“This is a very personal project for me. In 2011 my then 13-year-old daughter was diagnosed with cancer.
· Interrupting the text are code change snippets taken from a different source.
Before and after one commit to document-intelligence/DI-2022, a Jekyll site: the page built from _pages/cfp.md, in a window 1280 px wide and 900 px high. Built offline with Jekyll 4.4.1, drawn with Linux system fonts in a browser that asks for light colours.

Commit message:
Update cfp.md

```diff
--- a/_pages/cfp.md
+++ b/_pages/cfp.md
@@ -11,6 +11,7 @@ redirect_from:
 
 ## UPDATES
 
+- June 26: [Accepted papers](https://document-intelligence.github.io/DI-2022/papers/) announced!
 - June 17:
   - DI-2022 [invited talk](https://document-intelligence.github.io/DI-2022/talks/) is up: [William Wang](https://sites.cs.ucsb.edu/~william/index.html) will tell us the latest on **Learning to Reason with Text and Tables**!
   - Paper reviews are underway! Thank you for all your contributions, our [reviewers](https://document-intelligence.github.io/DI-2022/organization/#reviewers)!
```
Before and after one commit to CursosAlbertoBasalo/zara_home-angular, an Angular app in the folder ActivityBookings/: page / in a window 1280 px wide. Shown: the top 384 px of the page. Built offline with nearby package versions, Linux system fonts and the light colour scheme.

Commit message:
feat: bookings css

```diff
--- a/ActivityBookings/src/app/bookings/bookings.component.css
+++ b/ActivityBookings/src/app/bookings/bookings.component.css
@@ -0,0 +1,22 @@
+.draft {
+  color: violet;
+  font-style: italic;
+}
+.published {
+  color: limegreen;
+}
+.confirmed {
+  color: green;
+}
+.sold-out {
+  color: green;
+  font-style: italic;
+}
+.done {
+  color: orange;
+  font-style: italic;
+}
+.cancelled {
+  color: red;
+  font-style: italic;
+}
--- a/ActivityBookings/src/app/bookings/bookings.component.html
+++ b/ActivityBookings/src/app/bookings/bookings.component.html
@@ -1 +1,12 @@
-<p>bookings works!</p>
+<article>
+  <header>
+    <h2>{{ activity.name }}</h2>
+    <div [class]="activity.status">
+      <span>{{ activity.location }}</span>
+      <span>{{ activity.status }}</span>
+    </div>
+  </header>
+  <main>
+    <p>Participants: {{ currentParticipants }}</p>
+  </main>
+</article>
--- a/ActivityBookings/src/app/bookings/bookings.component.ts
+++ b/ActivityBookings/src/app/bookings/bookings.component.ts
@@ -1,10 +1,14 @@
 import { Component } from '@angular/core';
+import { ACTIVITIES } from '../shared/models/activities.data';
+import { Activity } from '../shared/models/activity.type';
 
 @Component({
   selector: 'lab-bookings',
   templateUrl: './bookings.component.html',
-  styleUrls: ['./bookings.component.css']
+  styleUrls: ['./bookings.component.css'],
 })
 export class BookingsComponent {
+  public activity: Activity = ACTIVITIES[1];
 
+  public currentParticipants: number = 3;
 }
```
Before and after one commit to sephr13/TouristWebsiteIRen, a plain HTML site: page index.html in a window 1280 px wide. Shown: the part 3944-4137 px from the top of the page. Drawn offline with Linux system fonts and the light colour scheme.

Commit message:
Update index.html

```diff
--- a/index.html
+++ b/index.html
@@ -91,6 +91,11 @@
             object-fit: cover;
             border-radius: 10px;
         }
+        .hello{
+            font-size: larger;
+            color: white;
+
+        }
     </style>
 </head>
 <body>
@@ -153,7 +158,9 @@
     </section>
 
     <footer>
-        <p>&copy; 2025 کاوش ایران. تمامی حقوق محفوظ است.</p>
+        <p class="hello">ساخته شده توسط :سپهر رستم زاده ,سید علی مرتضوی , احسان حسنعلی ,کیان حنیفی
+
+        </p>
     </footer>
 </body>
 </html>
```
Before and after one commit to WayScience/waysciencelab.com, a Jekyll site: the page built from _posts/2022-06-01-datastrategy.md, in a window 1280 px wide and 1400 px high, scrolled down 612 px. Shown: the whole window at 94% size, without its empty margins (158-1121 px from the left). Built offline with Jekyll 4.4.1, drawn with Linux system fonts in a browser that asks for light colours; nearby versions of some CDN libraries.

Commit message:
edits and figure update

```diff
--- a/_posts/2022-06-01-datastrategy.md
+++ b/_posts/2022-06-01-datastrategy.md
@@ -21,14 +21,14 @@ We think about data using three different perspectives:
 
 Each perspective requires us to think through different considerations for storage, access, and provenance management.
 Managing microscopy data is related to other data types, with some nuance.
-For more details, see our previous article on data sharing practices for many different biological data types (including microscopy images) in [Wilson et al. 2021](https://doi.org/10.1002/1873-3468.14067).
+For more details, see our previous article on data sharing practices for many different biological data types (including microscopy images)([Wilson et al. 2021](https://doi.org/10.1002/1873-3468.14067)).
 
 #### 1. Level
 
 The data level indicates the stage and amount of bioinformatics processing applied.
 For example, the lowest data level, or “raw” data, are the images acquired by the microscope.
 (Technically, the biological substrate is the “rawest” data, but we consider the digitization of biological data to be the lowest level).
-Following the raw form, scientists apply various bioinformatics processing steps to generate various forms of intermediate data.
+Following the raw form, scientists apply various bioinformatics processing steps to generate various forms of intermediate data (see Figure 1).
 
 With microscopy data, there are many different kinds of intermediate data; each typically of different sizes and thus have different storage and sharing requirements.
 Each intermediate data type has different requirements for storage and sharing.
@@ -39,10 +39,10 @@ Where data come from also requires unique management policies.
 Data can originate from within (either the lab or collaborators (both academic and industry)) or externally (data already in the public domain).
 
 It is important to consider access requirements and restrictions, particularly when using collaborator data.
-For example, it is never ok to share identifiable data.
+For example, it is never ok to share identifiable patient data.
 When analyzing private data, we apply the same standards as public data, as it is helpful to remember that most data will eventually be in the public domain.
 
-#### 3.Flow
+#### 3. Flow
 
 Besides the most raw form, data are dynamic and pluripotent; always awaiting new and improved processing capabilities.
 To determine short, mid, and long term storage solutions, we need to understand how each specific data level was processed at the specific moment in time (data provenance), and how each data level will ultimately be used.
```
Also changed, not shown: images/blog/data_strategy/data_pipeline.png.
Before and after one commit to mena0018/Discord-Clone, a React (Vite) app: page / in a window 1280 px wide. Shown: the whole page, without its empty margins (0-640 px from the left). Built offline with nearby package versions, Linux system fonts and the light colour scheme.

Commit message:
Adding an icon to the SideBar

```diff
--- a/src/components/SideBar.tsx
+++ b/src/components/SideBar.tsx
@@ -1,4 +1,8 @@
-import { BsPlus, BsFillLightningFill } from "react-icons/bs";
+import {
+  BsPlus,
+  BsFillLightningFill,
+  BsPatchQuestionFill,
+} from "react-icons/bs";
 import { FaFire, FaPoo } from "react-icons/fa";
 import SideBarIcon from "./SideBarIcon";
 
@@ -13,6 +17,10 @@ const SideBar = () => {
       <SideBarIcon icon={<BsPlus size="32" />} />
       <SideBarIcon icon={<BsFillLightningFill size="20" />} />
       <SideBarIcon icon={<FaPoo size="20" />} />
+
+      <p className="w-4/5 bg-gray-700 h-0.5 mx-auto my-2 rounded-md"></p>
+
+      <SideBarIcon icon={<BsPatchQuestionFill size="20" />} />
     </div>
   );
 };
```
Her journey through the NHS system was characterised by a lack of information at every stage of the process which left her with a deep mistrust of the medical system,” said Corporation Pop managing director Dom Raban.

“Thankfully my daughter will soon be celebrating five years cancer free, but her experience left me wanting to use my professional capability to respond to the problem and find a technology solution that could meet the information needs of young people about to embark on an often traumatic and stressful hospital journey.

“With this fantastic support from Nominet Trust we can now begin the next crucial stage of development.”

Raban contributed to our podcast on the future of AR, virtual reality and 3D sound recently.

Corporation Pop has worked on the project for almost two years and last year received funding from NHS technology network TITCH – Technology Innovation Transforming Child Health – as it seeks to move closer to bringing the app to market.

Peter-Marc Fortune, associate clinical head at Royal Manchester Children’s Hospital and Corporation Pop’s clinical consultant, said: “I have yet to show the pilot app to anyone – of any age – who has not positively engaged with it.

“This technology has the potential to greatly improve the healthcare experience for people of all ages across the NHS.”

The other companies to receive funding from the Nominet Trust are Disrupt Disability, which is transforming the way wheelchairs are designed, manufactured and distributed; media co-op’s incident recording app, which seeks to empower victims of stalking; TapSOS, which has developed an app to help people with limited communication ability contact the emergency services; Neurofenix, whose Gameball Platform revolutionises rehabilitation therapy for stroke survivors through games and social networking; Tiny Medical Apps, which has developed a gamification app, Learnable, to encourage teenagers to keep taking their asthma medication; Mapmyhealth, which is helping diabetes patients self-manage their condition; and Just: Transcription, an automated speech-to-text service that produces fast, accurate and cost-effective court transcripts.

Vicki Hearn, director of the Nominet Trust, said: “The UK has a burgeoning social tech sector, but access to funding for start-ups at the very early stages of their development remains limited – yet this is crucial to enable social innovators to test their ideas and unlock the potential of digital tech to improve lives.

“Nominet Trust is proud to support these eight new ventures via our Social Tech Seed programme, which has been hugely successful in kick-starting dozens of similarly exciting new projects. We’re looking forward to seeing how they develop.”